"It's a big deal. People love it," said Simon Funge-Smith, the FAO's senior fishery officer.
"People outside of Asia are now getting familiar with seaweed and looking to get hold of it."
The region accounts for the vast majority of seaweed production -- especially China and Indonesia, where it is farmed on an industrial scale for products including gels and thickeners.
One oft-touted use is in carbon offset projects, which take advantage of how quick-growing seaweed can rapidly absorb carbon dioxide.
Japan began a nationwide "J Blue Credit" scheme in 2020, with 16 of the 21 demonstration projects involving seaweed, including at Kansai and Kobe airports, where the runways are surrounded by water.
But despite a rush by governments and companies to fund such schemes, scientists have warned that there may not be enough ocean space to remove significant quantities of CO2 from the air.

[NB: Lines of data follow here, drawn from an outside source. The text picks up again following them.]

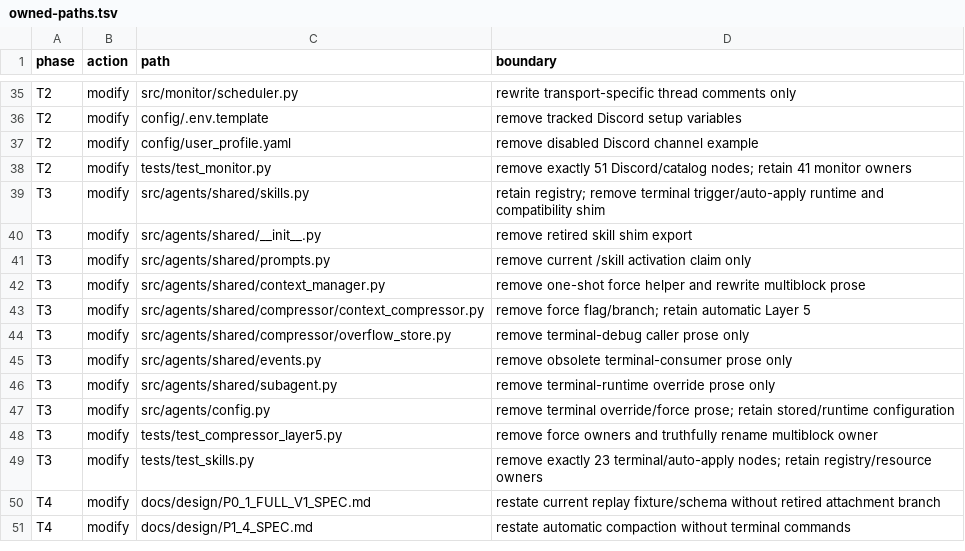
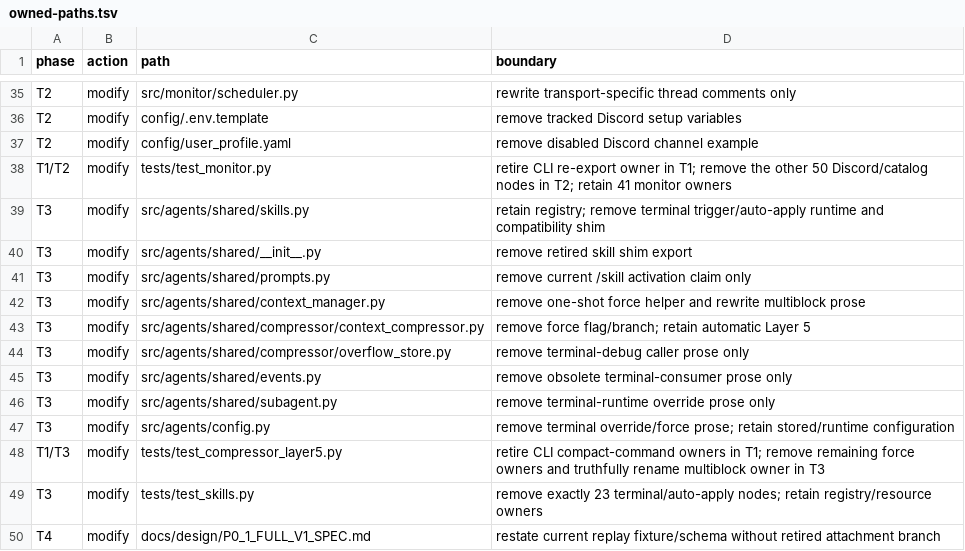
Before and after one commit to HYL-Dave/MindfulRL-Intraday, a TSV file: docs/superpowers/plans/2026-08-17-legacy-agent-surface-retirement/owned-paths.tsv, drawn as a sheet; only a part is shown, gaps mark what is left out; the shorter side is filled out with more unchanged rows.

Commit message:
docs: fix legacy agent staged test ownership

```diff
--- a/docs/superpowers/plans/2026-08-17-legacy-agent-surface-retirement/owned-paths.tsv
+++ b/docs/superpowers/plans/2026-08-17-legacy-agent-surface-retirement/owned-paths.tsv
@@ -37,3 +37,3 @@ T2	modify	config/.env.template	remove tracked Discord setup variables
 T2	modify	config/user_profile.yaml	remove disabled Discord channel example
-T2	modify	tests/test_monitor.py	remove exactly 51 Discord/catalog nodes; retain 41 monitor owners
+T1/T2	modify	tests/test_monitor.py	retire CLI re-export owner in T1; remove the other 50 Discord/catalog nodes in T2; retain 41 monitor owners
 T3	modify	src/agents/shared/skills.py	retain registry; remove terminal trigger/auto-apply runtime and compatibility shim
@@ -47,3 +47,3 @@ T3	modify	src/agents/shared/subagent.py	remove terminal-runtime override prose o
 T3	modify	src/agents/config.py	remove terminal override/force prose; retain stored/runtime configuration
-T3	modify	tests/test_compressor_layer5.py	remove force owners and truthfully rename multiblock owner
+T1/T3	modify	tests/test_compressor_layer5.py	retire CLI compact-command owners in T1; remove remaining force owners and truthfully rename multiblock owner in T3
 T3	modify	tests/test_skills.py	remove exactly 23 terminal/auto-apply nodes; retain registry/resource owners
```
Also changed, not shown: 2 other files.
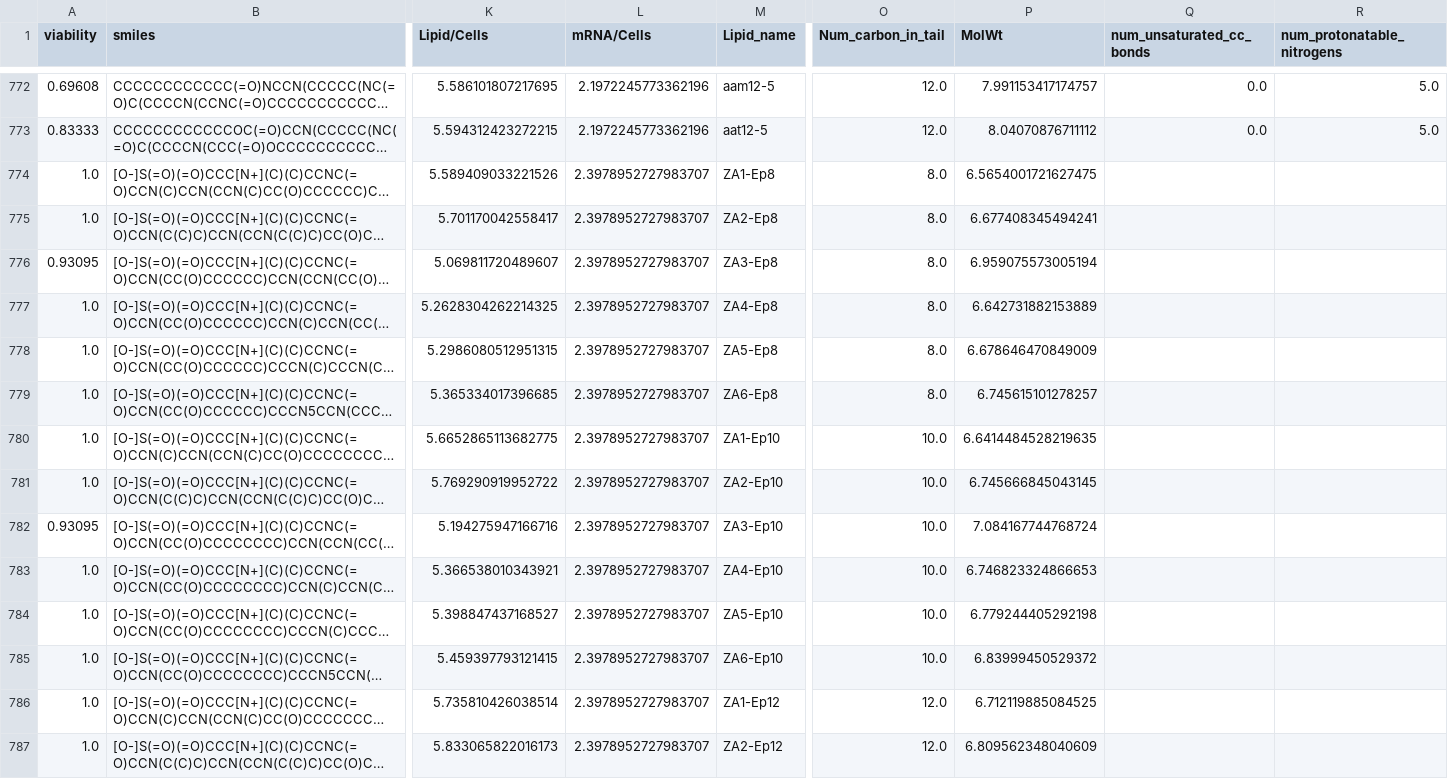
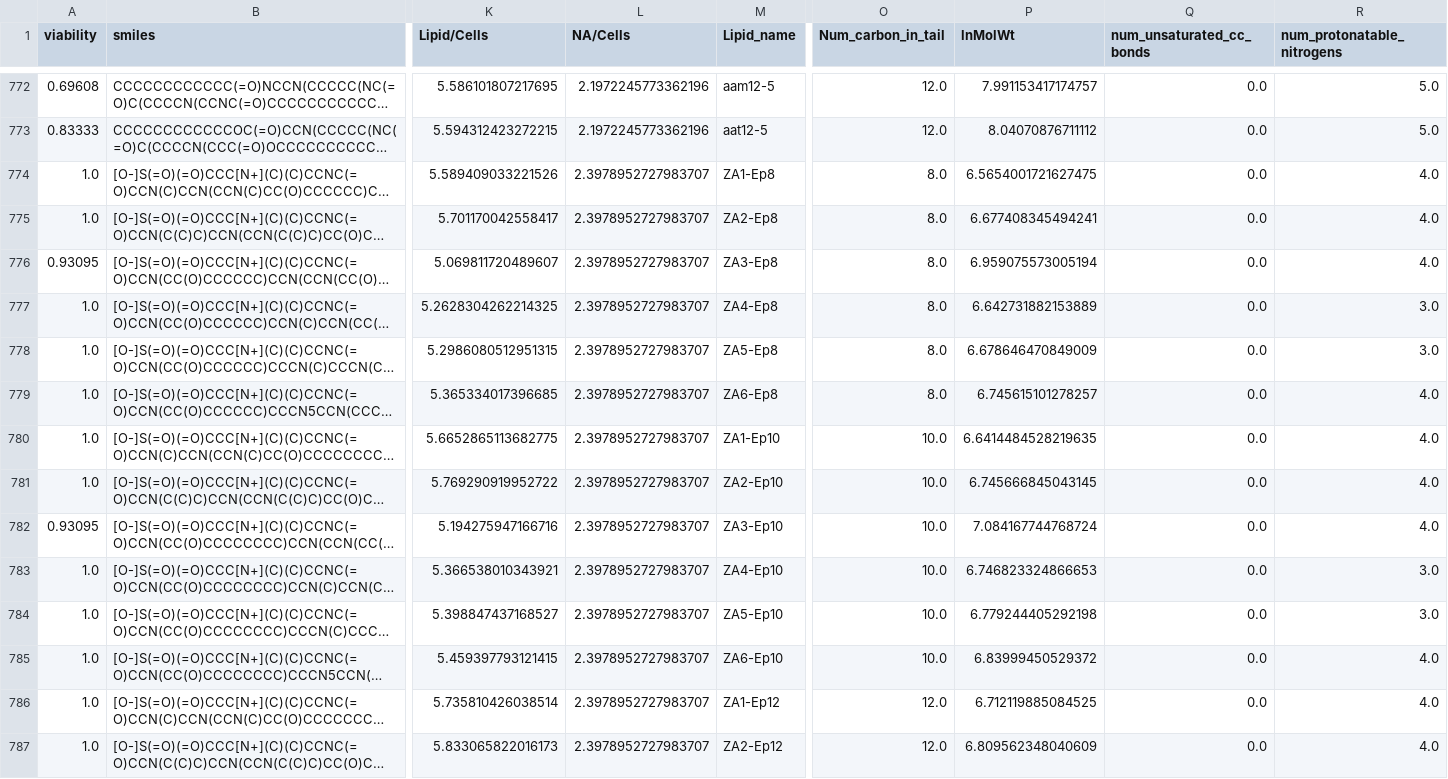
Before and after one commit to Nathan6006/lnpcd, a CSV file: src/lnpcd.csv, drawn as a sheet; only a part is shown, gaps mark what is left out; long unchanged cells end in …; the diff covers the shown part only; the diff names each change by its address in the sheet, - before the commit and + after, or states it on an @@ line.

```diff
--- a/src/lnpcd.csv
+++ b/src/lnpcd.csv
-L1: mRNA/Cells
+L1: NA/Cells
-P1: MolWt
+P1: lnMolWt
-Q774:Q787 (num_unsaturated_cc_bonds): (empty)
+Q774:Q787 (num_unsaturated_cc_bonds): 0.0
-R774:R776 (num_protonatable_nitrogens): (empty)
+R774:R776 (num_protonatable_nitrogens): 4.0
-R777:R778 (num_protonatable_nitrogens): (empty)
+R777:R778 (num_protonatable_nitrogens): 3.0
-R779:R782 (num_protonatable_nitrogens): (empty)
+R779:R782 (num_protonatable_nitrogens): 4.0
-R783:R784 (num_protonatable_nitrogens): (empty)
+R783:R784 (num_protonatable_nitrogens): 3.0
-R785:R787 (num_protonatable_nitrogens): (empty)
+R785:R787 (num_protonatable_nitrogens): 4.0
```
Also changed, not shown: 110 edited cells elsewhere in this file, 2 other files.
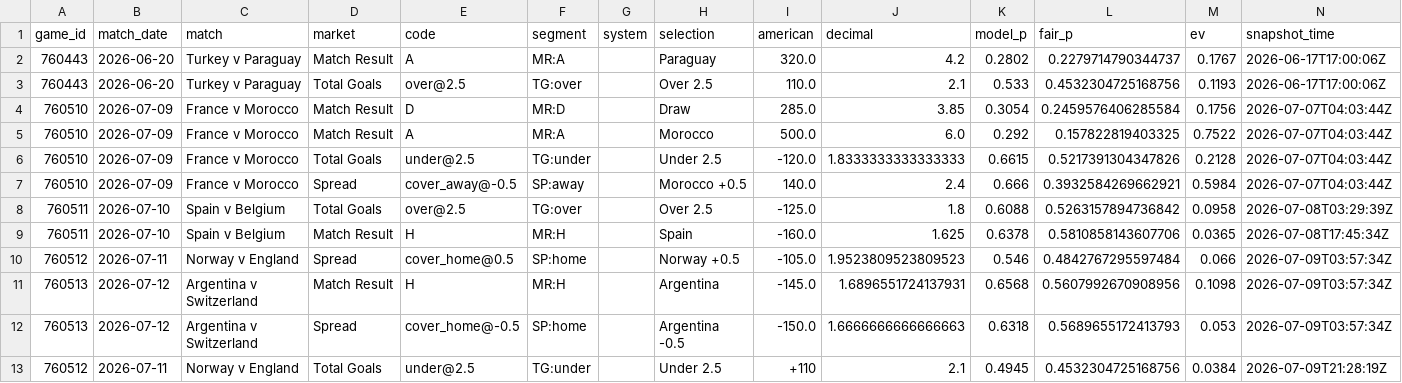
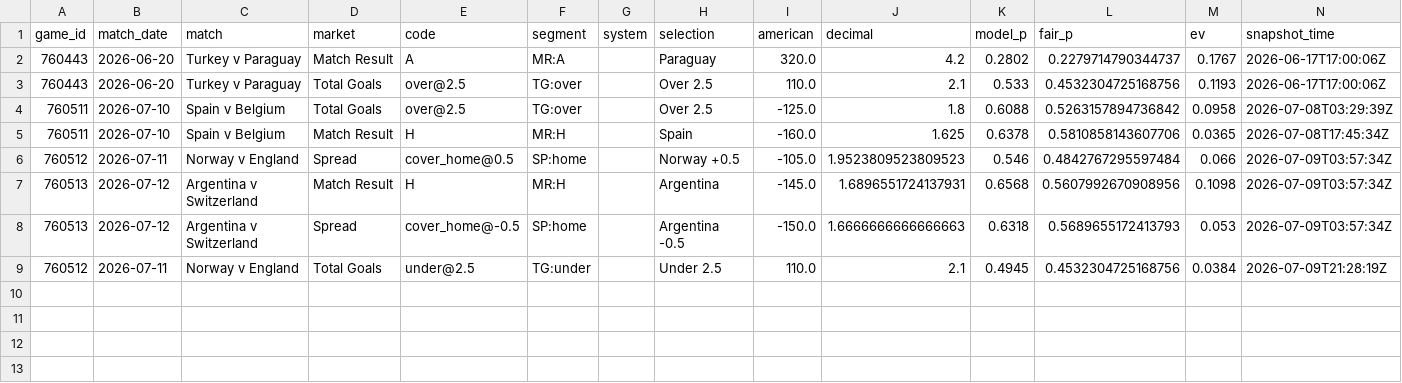
Before and after one commit to mgwinnier/soccer-model, a CSV file: reports/clv_open.csv, drawn as a sheet.

```diff
--- a/reports/clv_open.csv
+++ b/reports/clv_open.csv
@@ -3,6 +3,2 @@ game_id,match_date,match,market,code,segment,system,selection,american,decimal,m
 760443,2026-06-20,Turkey v Paraguay,Total Goals,over@2.5,TG:over,,Over 2.5,110.0,2.1,0.533,0.4532304725168756,0.1193,2026-06-17T17:00:06Z
-760510,2026-07-09,France v Morocco,Match Result,D,MR:D,,Draw,285.0,3.85,0.3054,0.2459576406285584,0.1756,2026-07-07T04:03:44Z
-760510,2026-07-09,France v Morocco,Match Result,A,MR:A,,Morocco,500.0,6.0,0.292,0.157822819403325,0.7522,2026-07-07T04:03:44Z
-760510,2026-07-09,France v Morocco,Total Goals,under@2.5,TG:under,,Under 2.5,-120.0,1.8333333333333333,0.6615,0.5217391304347826,0.2128,2026-07-07T04:03:44Z
-760510,2026-07-09,France v Morocco,Spread,cover_away@-0.5,SP:away,,Morocco +0.5,140.0,2.4,0.666,0.3932584269662921,0.5984,2026-07-07T04:03:44Z
 760511,2026-07-10,Spain v Belgium,Total Goals,over@2.5,TG:over,,Over 2.5,-125.0,1.8,0.6088,0.5263157894736842,0.0958,2026-07-08T03:29:39Z
@@ -12,2 +8,2 @@ game_id,match_date,match,market,code,segment,system,selection,american,decimal,m
 760513,2026-07-12,Argentina v Switzerland,Spread,cover_home@-0.5,SP:home,,Argentina -0.5,-150.0,1.6666666666666663,0.6318,0.5689655172413793,0.053,2026-07-09T03:57:34Z
-760512,2026-07-11,Norway v England,Total Goals,under@2.5,TG:under,,Under 2.5,+110,2.1,0.4945,0.4532304725168756,0.0384,2026-07-09T21:28:19Z
+760512,2026-07-11,Norway v England,Total Goals,under@2.5,TG:under,,Under 2.5,110.0,2.1,0.4945,0.4532304725168756,0.0384,2026-07-09T21:28:19Z
```
Also changed, not shown: reports/clv_ledger.csv.
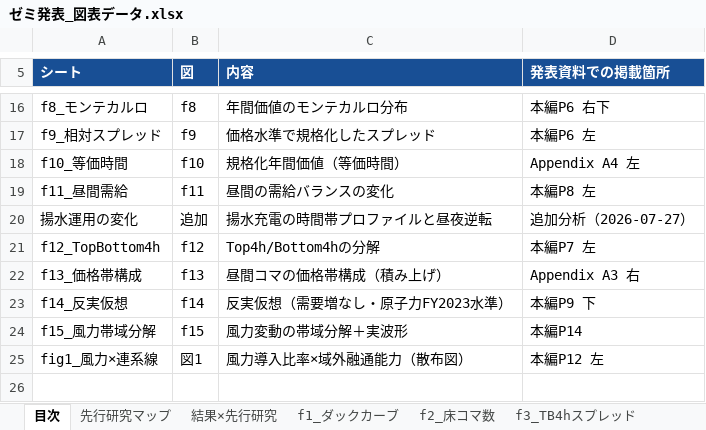
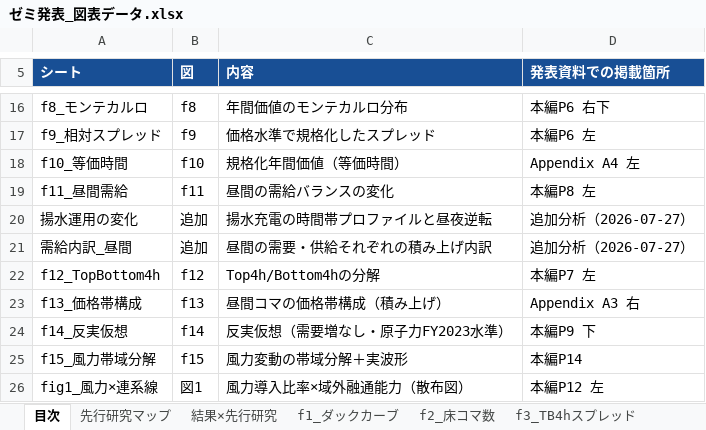
Before and after one commit to dikbb69/work, an Excel workbook: thesis/slides/ゼミ発表_図表データ.xlsx, sheet 目次, drawn as a sheet; only a part is shown, gaps mark what is left out; values as stored, in another font and other column widths than the file's, no borders; the diff names each change by its address in the sheet, - before the commit and + after, or states it on an @@ line.

```diff
--- a/thesis/slides/ゼミ発表_図表データ.xlsx (sheet 目次)
+++ b/thesis/slides/ゼミ発表_図表データ.xlsx (sheet 目次)
+row 21: 需給内訳_昼間 | 追加 | 昼間の需要・供給それぞれの積み上げ内訳 | 追加分析（2026-07-27）
```
Also changed, not shown: other sheet tabs, charts or pictures, 1 other file.
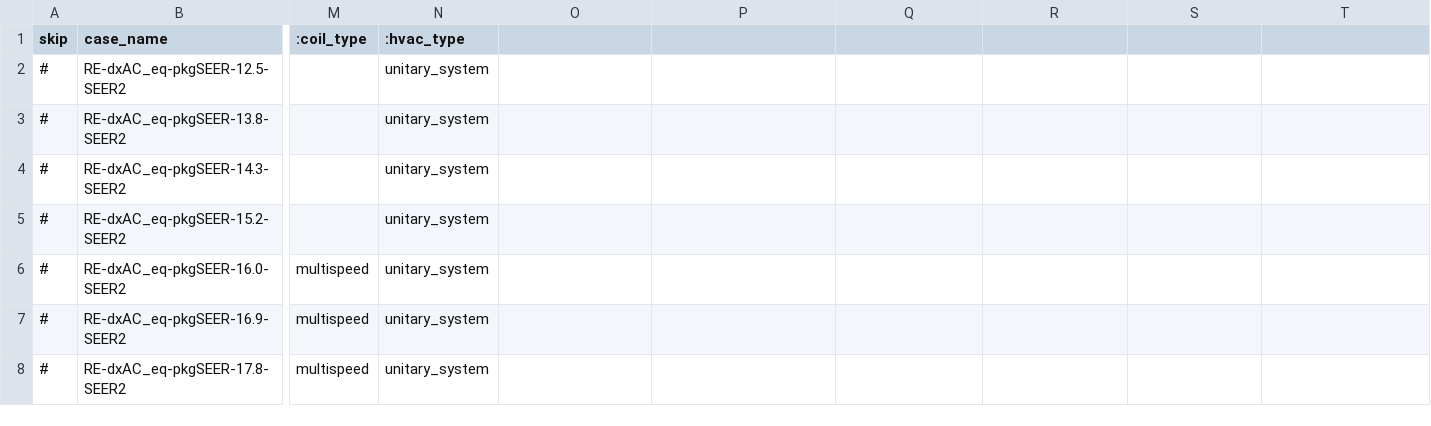
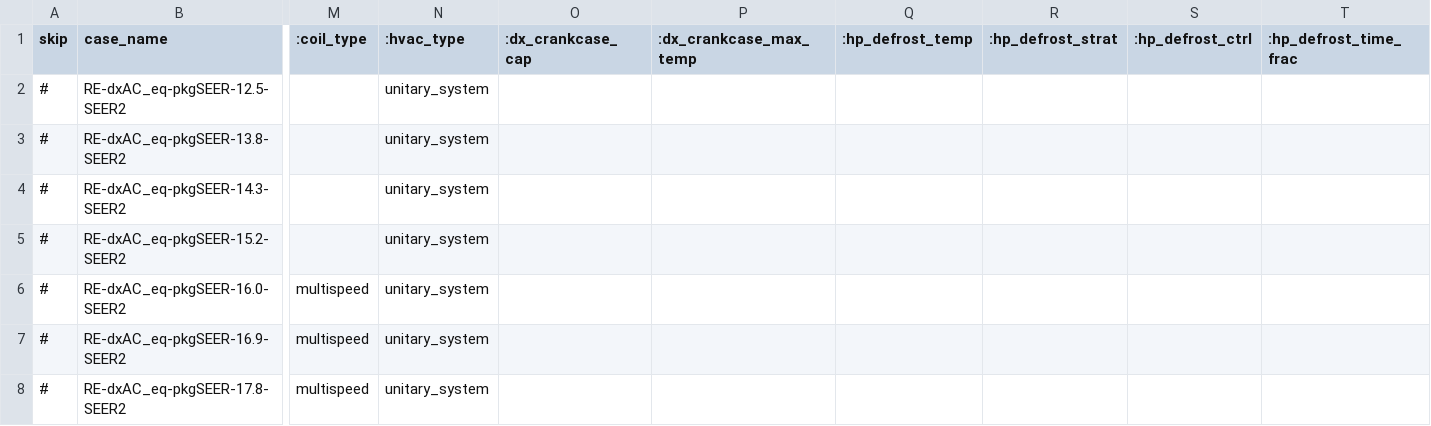
Before and after one commit to simularis/DEER-Prototypes-EnergyPlus, a CSV file: residential measures/SWHC049-09 SEER Rated AC HP/SWHC049-09 SEER Rated AC HP_MFm_New/cases/MFm&0&rDXHP&New&dxHP_equip.csv, drawn as a sheet; only a part is shown, gaps mark what is left out; the diff names each change by its address in the sheet, - before the commit and + after, or states it on an @@ line.

Commit message:
Updated cases files with new parameters for CCH and defrost.

```diff
--- a/residential measures/SWHC049-09 SEER Rated AC HP/SWHC049-09 SEER Rated AC HP_MFm_New/cases/MFm&0&rDXHP&New&dxHP_equip.csv
+++ b/residential measures/SWHC049-09 SEER Rated AC HP/SWHC049-09 SEER Rated AC HP_MFm_New/cases/MFm&0&rDXHP&New&dxHP_equip.csv
-O1: (empty)
+O1: :dx_crankcase_cap
-P1: (empty)
+P1: :dx_crankcase_max_temp
-Q1: (empty)
+Q1: :hp_defrost_temp
-R1: (empty)
+R1: :hp_defrost_strat
-S1: (empty)
+S1: :hp_defrost_ctrl
-T1: (empty)
+T1: :hp_defrost_time_frac
```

And rising water temperatures are already making seaweed farming more difficult in countries like Japan, fuelling a push to cultivate more hardy strains.
Funge-Smith warns there is plenty of hype around seaweed and cautions about the "need to apply a bit of common sense".
But he sees potential in mass offshore farming and expects the field to continue developing.
"We're farming a handful of species, basically, out of hundreds of species that are out there," he said.
"It's an area where there's lots of research going on, lots of interest to try and find these applications, and who knows what we're going to turn up."